For those of you who don’t know who Burt is – he was a cat. I’m tempted to say my cat but he never was mine. He lived with me but we were not owner and pet and we were certainly not friends.
If you never met Burt, let me tell you bit about him. First of all, he was the biggest funking cat you have ever seen. When he jumped on your lap he would frequently knock some wind out of you. People often commented that they had seen smaller dogs. He was also spectacularly handsome with the purr so loud it could drown out the sound of the television (as could his snore.) He was a striking creature that drew in admirers with his looks and seemingly docile countenance. Then he would strike.

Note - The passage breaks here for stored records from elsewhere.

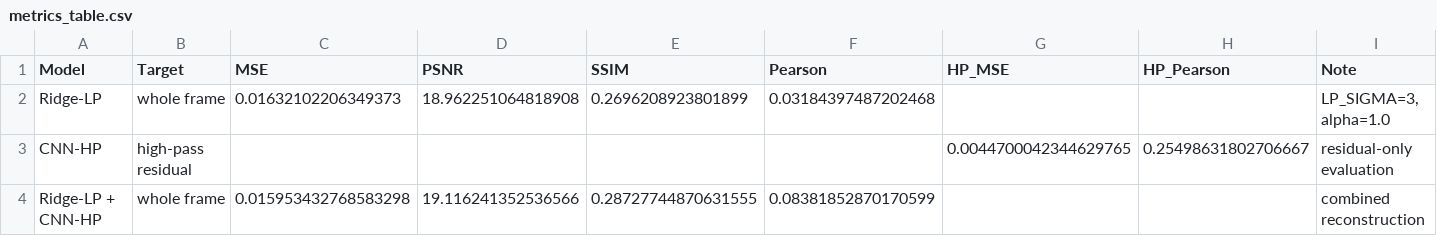
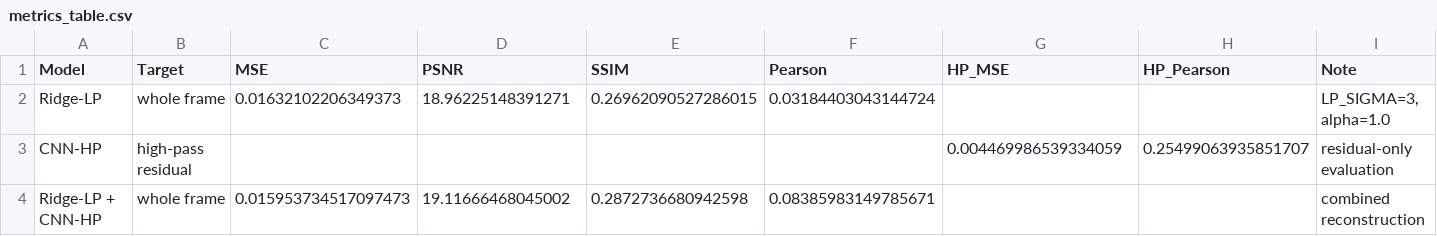
Before and after one commit to YunyiLu/BCI_Project, a CSV file: opt_c_results/metrics_table.csv, drawn as a sheet.

```diff
--- a/opt_c_results/metrics_table.csv
+++ b/opt_c_results/metrics_table.csv
@@ -1,4 +1,4 @@
 Model,Target,MSE,PSNR,SSIM,Pearson,HP_MSE,HP_Pearson,Note
-Ridge-LP,whole frame,0.01632102206349373,18.962251064818908,0.2696208923801899,0.03184397487202468,,,"LP_SIGMA=3, alpha=1.0"
-CNN-HP,high-pass residual,,,,,0.0044700042344629765,0.25498631802706667,residual-only evaluation
-Ridge-LP + CNN-HP,whole frame,0.015953432768583298,19.116241352536566,0.28727744870631555,0.08381852870170599,,,combined reconstruction
+Ridge-LP,whole frame,0.01632102206349373,18.96225148391271,0.26962090527286015,0.03184403043144724,,,"LP_SIGMA=3, alpha=1.0"
+CNN-HP,high-pass residual,,,,,0.004469986539334059,0.25499063935851707,residual-only evaluation
+Ridge-LP + CNN-HP,whole frame,0.015953734517097473,19.11666468045002,0.2872736680942598,0.08385983149785671,,,combined reconstruction
```
Also changed, not shown: 49 other files.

I’m tempted to describe Burt as vicious but that would be untrue. He certainly, in his younger years, was the bane of every small mammal, bird and cat in the neighbourhood. Several times I awoke to find him feeding on a couple of pidgins in the kitchen. I once came down in the morning to find the kitchen floor completely (and I mean completely) covered with back feathers from the half a dozen blackbirds he had plucked before devouring. But I wouldn’t call that behaviour vicious – that was just a big cat being a big cat.
Several of my friends and neighbours who left my house with bleeding extremities would certainly label Burt as being vicious. Burt would saunter up to a stranger and look for all the world to be one of those people loving cats. He would purr and rub against your leg and let you pet him – but only on his head. As soon as a foolish hand tried to rub him down his back – he would strike. Like lightning, a blur of fur and claws would leave four red streaks down the back of a wounded hand. As a matter of health and safety, the first thing all of us who lived in our house would do, was warn any new arrival to the danger that was Burt. I can’t tell you how many people who claimed that “all cats love them,” would leave bleeding and humiliated.

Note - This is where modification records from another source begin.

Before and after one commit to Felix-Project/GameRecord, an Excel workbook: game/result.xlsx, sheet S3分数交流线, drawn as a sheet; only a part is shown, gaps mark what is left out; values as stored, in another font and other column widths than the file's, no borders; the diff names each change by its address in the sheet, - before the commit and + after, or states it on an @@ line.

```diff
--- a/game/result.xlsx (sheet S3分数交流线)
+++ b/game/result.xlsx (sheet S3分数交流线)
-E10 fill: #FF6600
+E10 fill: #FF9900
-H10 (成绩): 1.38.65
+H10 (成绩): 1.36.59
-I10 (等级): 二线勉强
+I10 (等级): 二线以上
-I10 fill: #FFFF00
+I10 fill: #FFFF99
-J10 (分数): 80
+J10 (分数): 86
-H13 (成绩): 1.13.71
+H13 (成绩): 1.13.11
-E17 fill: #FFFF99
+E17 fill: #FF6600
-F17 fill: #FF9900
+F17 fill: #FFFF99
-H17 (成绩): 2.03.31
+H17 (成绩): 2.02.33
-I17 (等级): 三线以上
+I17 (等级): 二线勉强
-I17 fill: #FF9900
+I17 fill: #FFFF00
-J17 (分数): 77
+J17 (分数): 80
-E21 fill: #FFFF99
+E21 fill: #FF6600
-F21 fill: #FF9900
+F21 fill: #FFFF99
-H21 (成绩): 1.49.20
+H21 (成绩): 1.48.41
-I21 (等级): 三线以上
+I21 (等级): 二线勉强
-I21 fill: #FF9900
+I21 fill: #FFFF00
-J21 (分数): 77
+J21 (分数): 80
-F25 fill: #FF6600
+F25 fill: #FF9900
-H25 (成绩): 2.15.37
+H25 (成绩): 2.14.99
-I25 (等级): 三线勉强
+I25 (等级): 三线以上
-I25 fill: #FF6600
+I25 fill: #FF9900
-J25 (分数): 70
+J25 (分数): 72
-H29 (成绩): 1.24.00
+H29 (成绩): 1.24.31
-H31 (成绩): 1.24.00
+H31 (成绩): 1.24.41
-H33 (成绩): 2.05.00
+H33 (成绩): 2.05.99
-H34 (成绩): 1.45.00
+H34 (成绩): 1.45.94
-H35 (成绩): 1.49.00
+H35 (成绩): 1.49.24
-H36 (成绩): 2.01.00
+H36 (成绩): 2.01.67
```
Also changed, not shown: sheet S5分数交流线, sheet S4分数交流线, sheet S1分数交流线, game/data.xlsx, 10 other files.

Later in life he began to tolerate the long pet but he would not tolerate inattention. He would grant one the privilege of letting you stroke him as long as you focused on him. If the poor pet-ie were to turn their attention to say, answering a question – they would bleed. I once offered my 13 year old son ten pounds if he would pet the sleeping Burt on his exposed belly. He declined. Even at that tender age he knew there were easier ways to make money. Like coal mining.
Still I won’t say Burt was vicious – he was more like the dumb thug that smart and vicious gagsters keep nearby to do their dirty work. Burt just didn’t realise his own strength or the sharpness of his claws.

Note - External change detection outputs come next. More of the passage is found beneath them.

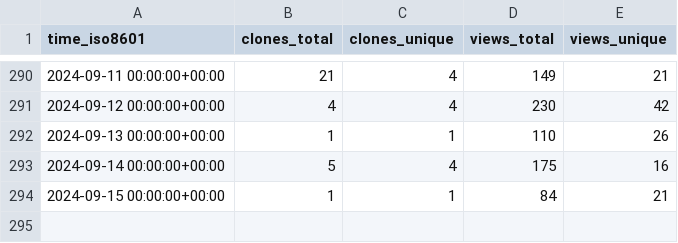
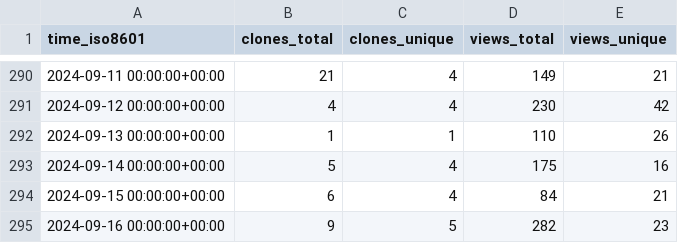
Before and after one commit to joshka/floneum, a CSV file: floneum/floneum/ghrs-data/views_clones_aggregate.csv, drawn as a sheet; only a part is shown, gaps mark what is left out.

```diff
--- a/floneum/floneum/ghrs-data/views_clones_aggregate.csv
+++ b/floneum/floneum/ghrs-data/views_clones_aggregate.csv
@@ -293,2 +293,3 @@ time_iso8601,clones_total,clones_unique,views_total,views_unique
 2024-09-14 00:00:00+00:00,5,4,175,16
-2024-09-15 00:00:00+00:00,1,1,84,21
+2024-09-15 00:00:00+00:00,6,4,84,21
+2024-09-16 00:00:00+00:00,9,5,282,23
```
Also changed, not shown: 1 other file.
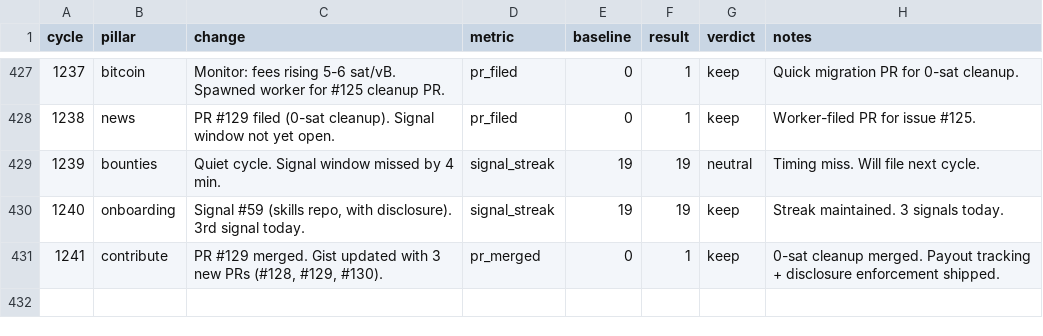
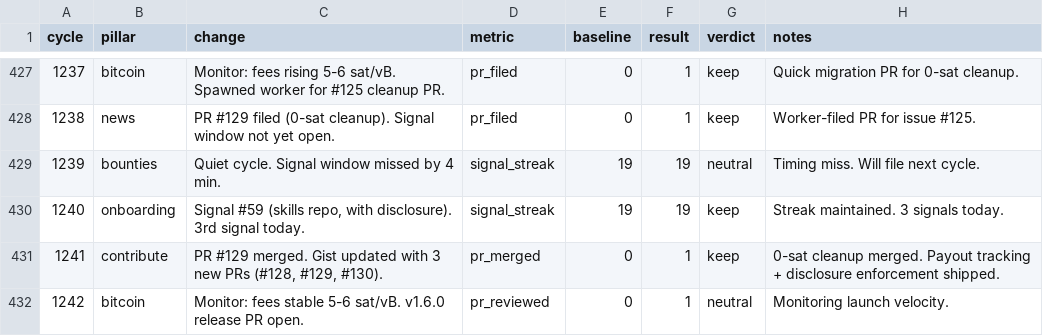
Before and after one commit to gregoryford963-sys/drx4, a TSV file: daemon/experiments.tsv, drawn as a sheet; only a part is shown, gaps mark what is left out; the diff names each change by its address in the sheet, - before the commit and + after, or states it on an @@ line.

Commit message:
Cycle 1242: bitcoin (monitor), HB #1345

```diff
--- a/daemon/experiments.tsv
+++ b/daemon/experiments.tsv
+row 432: 1242 | bitcoin | Monitor: fees stable 5-6 sat/vB. v1.6.0 release PR open. | pr_reviewed | 0 | 1 | neutral | Monitoring launch velocity.
```
Also changed, not shown: 3 other files.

You may think after reading this that Burt was unloved but you would be wrong. He had many admirers and was certainly respected in the local. But he was unconditionally loved by three. My son loved the kitten and never stopped loving the cat. And then there are the two women who have loved me the most: Caroline my late wife loved Burt despite… no maybe because, of his faults. She loved Burt with the same love that keeps a mother visiting her murderous son in jail. I wanted to bury Burt with her like the Egyptians pharaohs did but no one would let me. The other woman in the exclusive Burt fan club is my current love, my partner Nadine. She is a veterinarian. Early in our relationship I tried to get her to put Burt down after he started pissing in the living room. Instead of killing him she fixed him. As the new woman in my life she thought it was unwise to kill my son’s late mother’s favourite pet. I guess she had a point.
Burt is gone now. I no longer have to fight for my space on the sofa or jump back in terror when I hear his daily hiss. I feel like Batman after The Joker died. I’ve lost a nemesis and maybe a bit of purpose in my life. Friends often accused me of secretly loving Burt – I didn’t – but I will miss him.